## What is needed:
Look over the material for the string "section". Copy every line where it turns up.
········
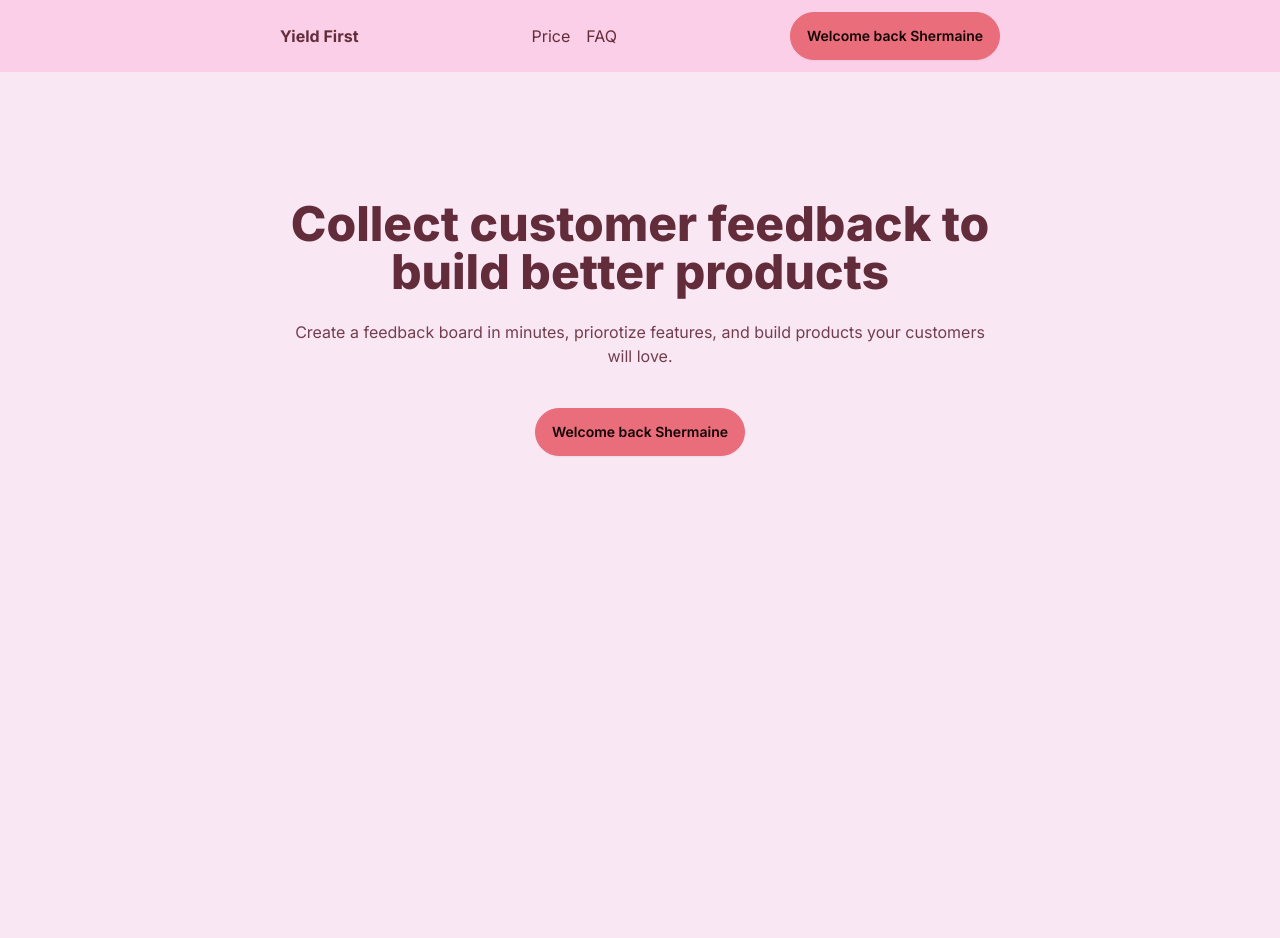
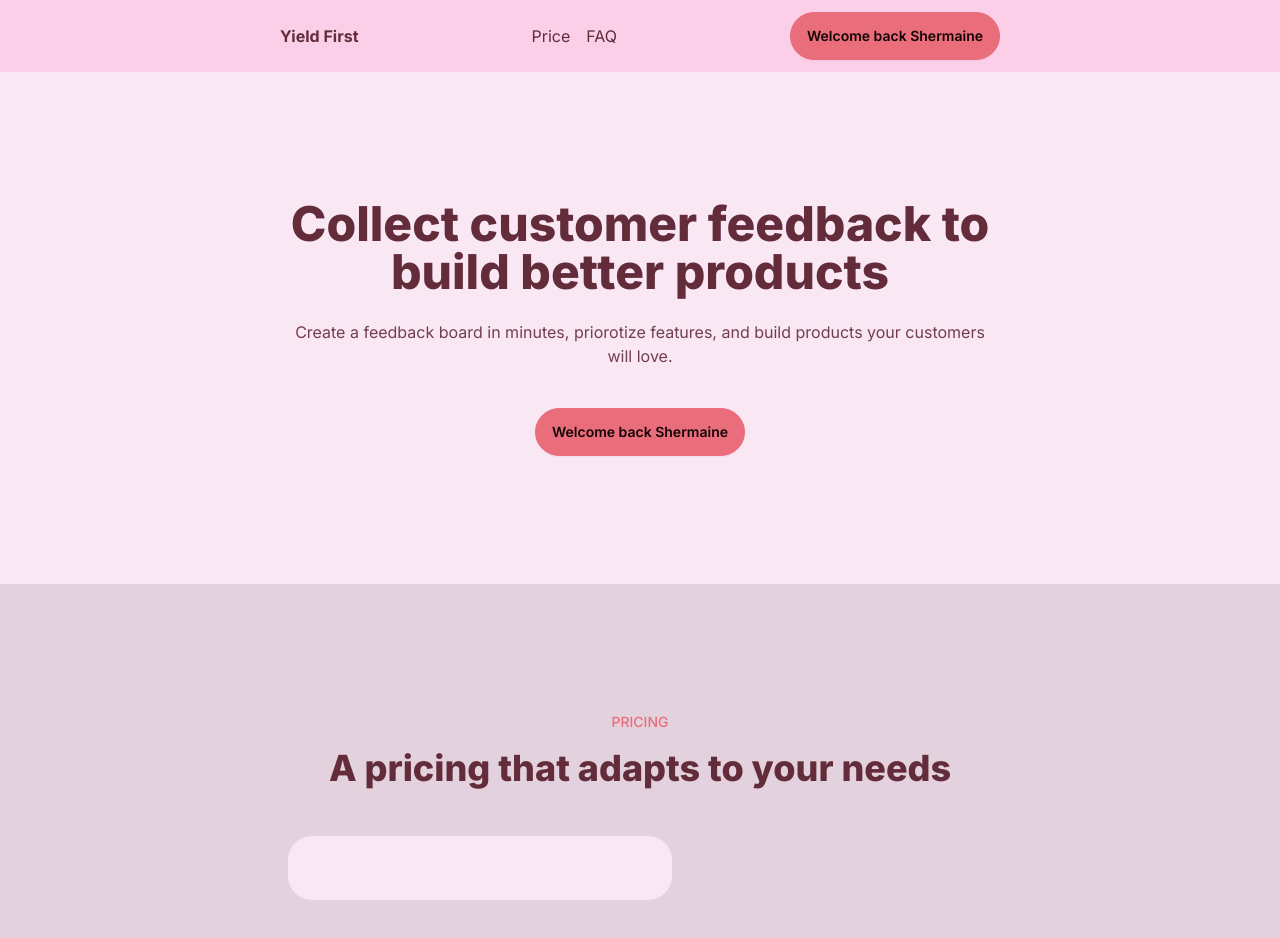
Before and after one commit to Mayst0731/yields, a Next.js app: page / in a window 1280 px wide. Shown: the top 938 px of the page. Before the commit the page ends 800 px from the top, so only its background shows below. Built offline with nearby package versions, Linux system fonts and the light colour scheme.

Commit message:
Adding partial price part

```diff
--- a/app/page.js
+++ b/app/page.js
@@ -31,6 +31,17 @@ export default function Home() {
         {console.log(`Hey ${name} 🌟 `)}
       </section>
       {/* Pricing */}
+      <section className="bg-base-200">
+        <div className="py-32 px-8 max-w-3xl mx-auto">
+          <p className="text-sm uppercase font-medium text-center text-primary mb-4">Pricing</p>
+          <h2 className="text-3xl lg:text-4xl font-extrabold mb-12 text-center">
+            A pricing that adapts to your needs
+          </h2>
+          <div className="p-8 bg-base-100 w-96 rounded-3xl max-auto">
+            <div></div>
+          </div>
+        </div>
+      </section>
     </main>
   );
 }
```
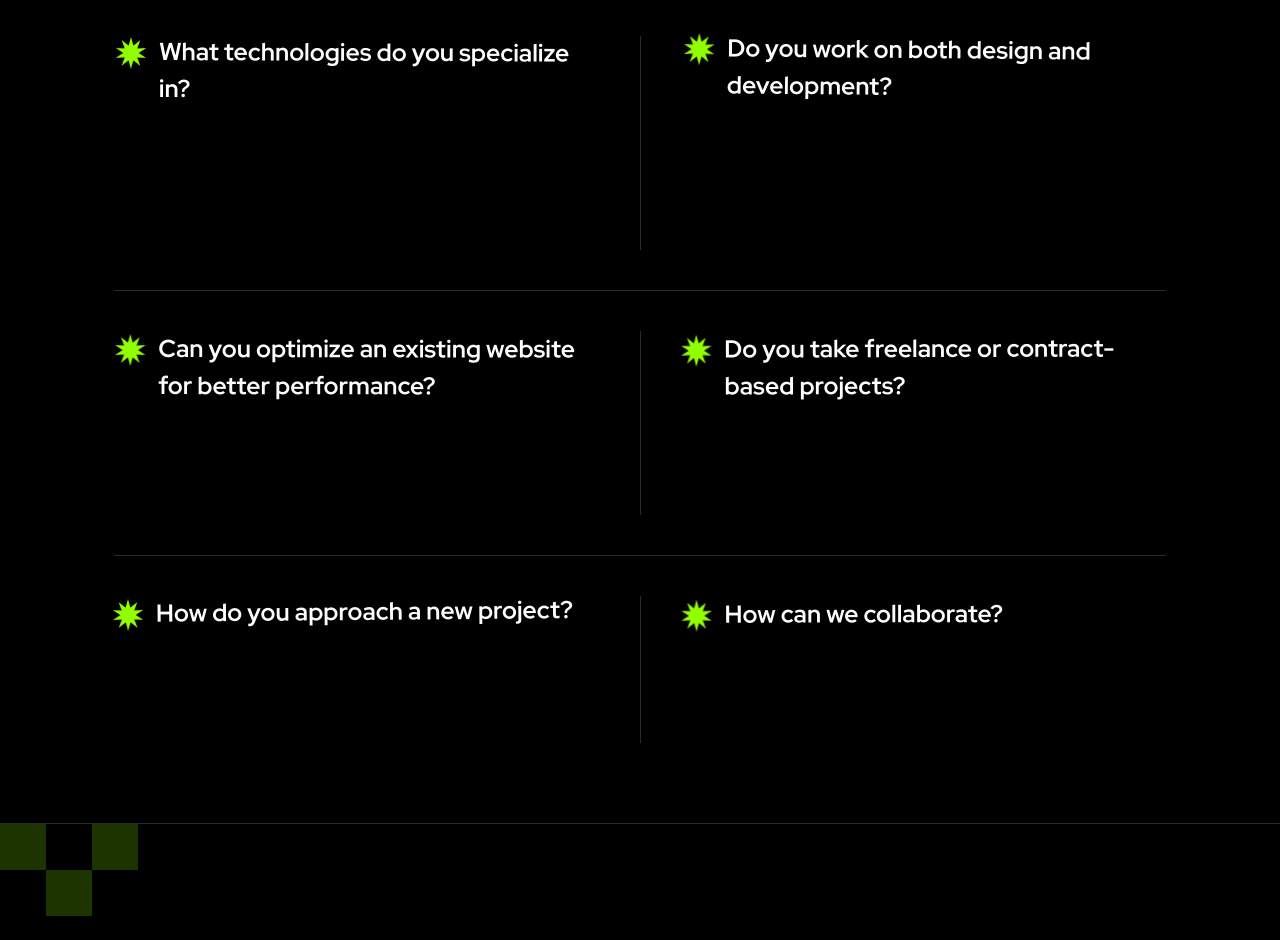
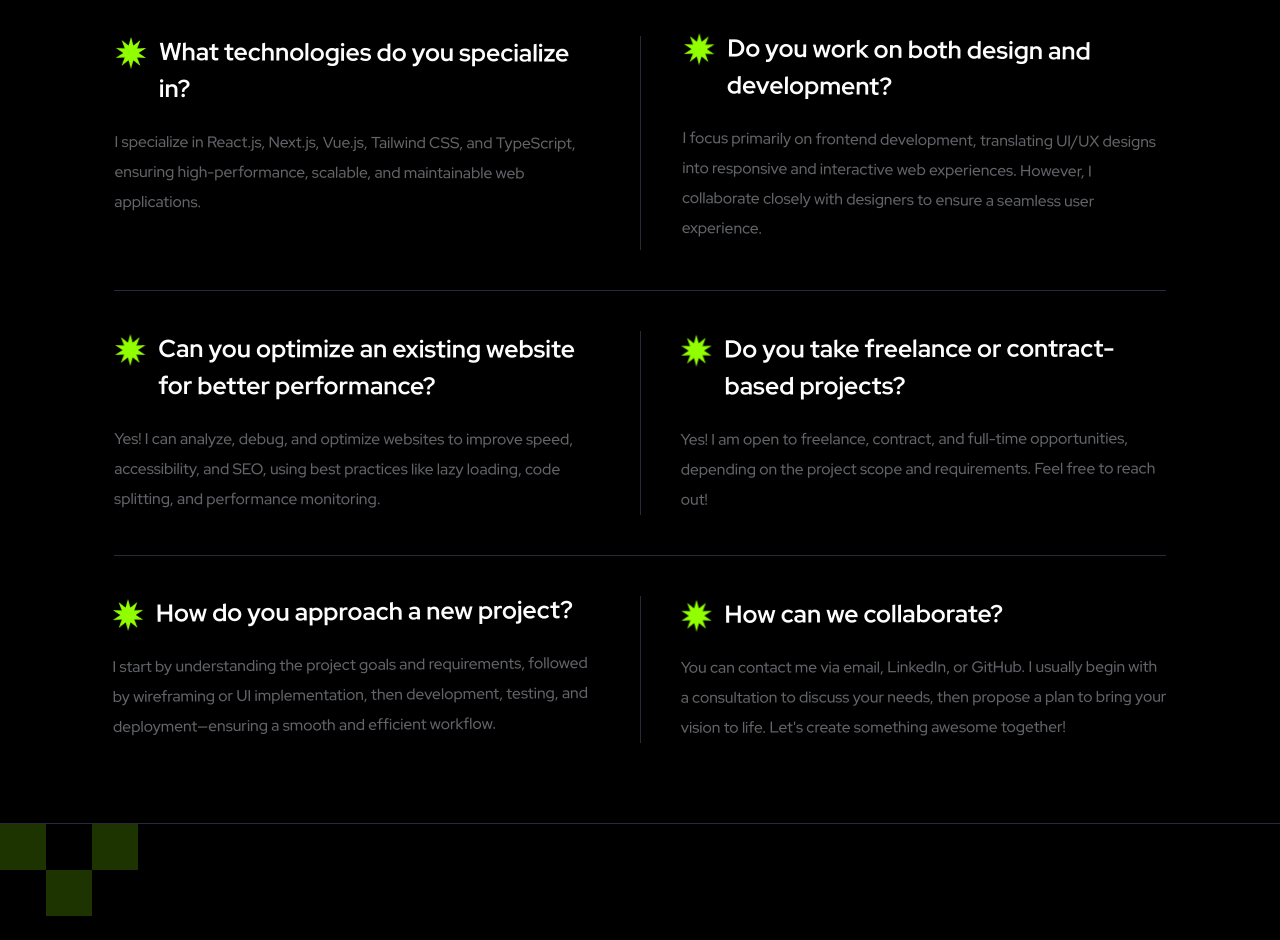
Before and after one commit to Yusuf-98/Portfolio-8, a Next.js app: page / in a window 1280 px wide. Shown: the part 7940-8880 px from the top of the page. Built offline with nearby package versions, Linux system fonts and the light colour scheme.

Commit message:
edit:opacity faq answer

```diff
--- a/components/ui/FaqItem.tsx
+++ b/components/ui/FaqItem.tsx
@@ -20,7 +20,7 @@ const getCardVariants = (direction: 'left' | 'right' | 'up') => {
 
 const answerVariants = {
   hidden: { opacity: 0 },
-  visible: { opacity: 0 },
+  visible: { opacity: 0.6 },
   hover: { opacity: 1 },
 };
 
```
········
## Solution:
       </section>
+      <section className="bg-base-200">
+      </section>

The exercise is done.